American feminists made their greatest bid for national attention at the 1977 National Women's Conference in Houston; however, historian Marjorie J. Spruill argues that the anti-feminists led by Schlafly organized a highly successful counter-conference, the Pro-Life, Pro-Family Rally, to protest the National Women's Conference and make it clear that feminists did not speak for them. At their rally at the Astro Arena they had an overflow of over 15,000 people,[14] and announced the beginning of a pro-family movement to oppose politicians who had been supporting feminism and liberalism, and to promote "family values" in American politics, and so moved the Republican Party to the right and defeated the ratification of the ERA.[15]

United Nations and international relations

Over the years, Schlafly disdained the United Nations. On the 50th anniversary of the UN in 1995, she referred to it as "a cause for mourning, not celebration. It is a monument to foolish hopes, embarrassing compromises, betrayal of our servicemen, and a steady stream of insults to our nation. It is a Trojan Horse that carries the enemy into our midst and lures Americans to ride under alien insignia to fight and die in faraway lands." She opposed President Bill Clinton's decision in 1996 to send 20,000 American troops to Bosnia during the Yugoslav Wars. Schlafly noted that Balkan nations have fought one another for 500 years and argued that the U.S. military should not be "policemen" of world trouble spots.[16]

Prior to the 1994 Congressional elections, Schlafly condemned globalization through the World Trade Organization as a "direct attack on American sovereignty, independence, jobs, and economy ... any country that must change its laws to obey rulings of a world organization has sacrificed its sovereignty."[17]

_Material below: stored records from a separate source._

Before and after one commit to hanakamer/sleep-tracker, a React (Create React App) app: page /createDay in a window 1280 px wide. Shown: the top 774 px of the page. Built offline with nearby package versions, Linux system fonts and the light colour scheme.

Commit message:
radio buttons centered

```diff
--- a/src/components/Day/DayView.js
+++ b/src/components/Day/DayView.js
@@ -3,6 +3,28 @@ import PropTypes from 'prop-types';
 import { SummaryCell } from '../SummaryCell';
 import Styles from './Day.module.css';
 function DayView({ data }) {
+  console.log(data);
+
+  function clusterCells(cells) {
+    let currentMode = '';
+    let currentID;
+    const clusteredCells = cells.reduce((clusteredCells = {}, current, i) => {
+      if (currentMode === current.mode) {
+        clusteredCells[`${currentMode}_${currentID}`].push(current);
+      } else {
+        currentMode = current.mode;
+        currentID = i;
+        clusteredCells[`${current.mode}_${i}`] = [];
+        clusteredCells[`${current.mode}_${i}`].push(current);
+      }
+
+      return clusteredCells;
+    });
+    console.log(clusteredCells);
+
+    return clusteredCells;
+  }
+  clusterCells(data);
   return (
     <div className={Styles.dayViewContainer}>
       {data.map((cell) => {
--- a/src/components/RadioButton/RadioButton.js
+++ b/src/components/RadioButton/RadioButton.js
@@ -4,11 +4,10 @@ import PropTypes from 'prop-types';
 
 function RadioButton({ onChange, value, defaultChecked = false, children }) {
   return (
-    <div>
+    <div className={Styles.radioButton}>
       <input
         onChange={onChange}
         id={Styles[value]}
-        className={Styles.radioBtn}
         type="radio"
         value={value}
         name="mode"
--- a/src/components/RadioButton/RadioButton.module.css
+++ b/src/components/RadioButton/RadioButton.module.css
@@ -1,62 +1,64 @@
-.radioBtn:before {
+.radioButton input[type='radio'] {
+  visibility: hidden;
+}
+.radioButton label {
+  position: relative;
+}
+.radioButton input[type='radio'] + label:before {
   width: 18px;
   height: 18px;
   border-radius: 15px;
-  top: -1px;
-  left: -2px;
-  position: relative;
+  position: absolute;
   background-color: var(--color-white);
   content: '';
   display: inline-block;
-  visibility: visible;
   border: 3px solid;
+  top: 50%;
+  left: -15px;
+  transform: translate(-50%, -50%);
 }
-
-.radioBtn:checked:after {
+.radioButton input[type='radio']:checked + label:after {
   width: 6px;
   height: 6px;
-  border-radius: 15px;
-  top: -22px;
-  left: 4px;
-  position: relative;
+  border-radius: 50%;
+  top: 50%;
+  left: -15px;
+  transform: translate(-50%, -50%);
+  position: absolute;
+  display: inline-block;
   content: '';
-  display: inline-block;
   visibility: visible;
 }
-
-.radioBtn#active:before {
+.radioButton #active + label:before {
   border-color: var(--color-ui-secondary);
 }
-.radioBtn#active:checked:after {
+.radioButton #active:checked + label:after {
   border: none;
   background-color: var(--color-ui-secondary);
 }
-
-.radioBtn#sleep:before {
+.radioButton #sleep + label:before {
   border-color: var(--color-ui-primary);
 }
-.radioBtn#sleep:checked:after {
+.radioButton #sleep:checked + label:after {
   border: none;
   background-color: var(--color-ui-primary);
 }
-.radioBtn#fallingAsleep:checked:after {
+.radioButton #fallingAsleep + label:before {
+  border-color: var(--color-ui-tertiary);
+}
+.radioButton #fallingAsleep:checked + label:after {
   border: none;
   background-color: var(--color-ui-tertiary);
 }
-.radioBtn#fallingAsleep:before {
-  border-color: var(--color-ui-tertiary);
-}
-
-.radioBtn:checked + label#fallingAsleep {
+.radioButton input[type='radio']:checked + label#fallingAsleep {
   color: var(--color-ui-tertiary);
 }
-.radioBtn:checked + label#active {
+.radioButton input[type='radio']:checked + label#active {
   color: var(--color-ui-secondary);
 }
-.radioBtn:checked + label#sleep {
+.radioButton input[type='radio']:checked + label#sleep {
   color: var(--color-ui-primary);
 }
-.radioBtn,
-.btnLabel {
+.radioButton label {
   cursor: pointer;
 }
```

In late 2006, Schlafly collaborated with Jerome Corsi and Howard Phillips to create a website in opposition to the idea of a "North American Union", under which the United States, Mexico, and Canada would share a currency and be integrated in a structure similar to the European Union.[18]

During the Cold War, Schlafly opposed arms control agreements with the Soviet Union. In 1961, she wrote that "[arms control] will not stop Red aggression any more than disarming our local police will stop murder, theft, and rape."[19]


  1. Chip Berlet and Matthew N. Lyons. 2000. Right-Wing Populism in America: Too Close for Comfort. New York: Guilford Press, p. 202.
  3. Critchlow 2005, pp. 25–29.
  4. Critchlow 2005, [
  5. Critchlow 2005, pp. 47–59.
  6. Critchlow 2005, p. 55.
  7. Critchlow 2005, p. 46.
  8. Warner, Judith. She Changed America, New York Times, January 29, 2006.
  9. Critchlow, Phyllis Schlafly and Grassroots Conservatism (2005), p 109
  10. Berlet and Lyons. 2000. Right–Wing Populism in America, pp. 180, 202.
  11. 20, 2020
  12. Schlafly, Phyllis (1964). A Choice Not An Echo. Pere Marquette Press. pp. preface.
  13. Critchlow 2005, pp. 138-59.
  16. Donald Critchlow, Founding Mother-Phyllis Schlafly and Grassroots Conservatism: A Woman's Crusade ,2005 pp. 298–99
  17. Critchlow 2005, p. 298
  19. Phyllis Schlafly, "Communist Master Plan for 1961", Cardinal Mindszenty Newsletter, February 15, 1961.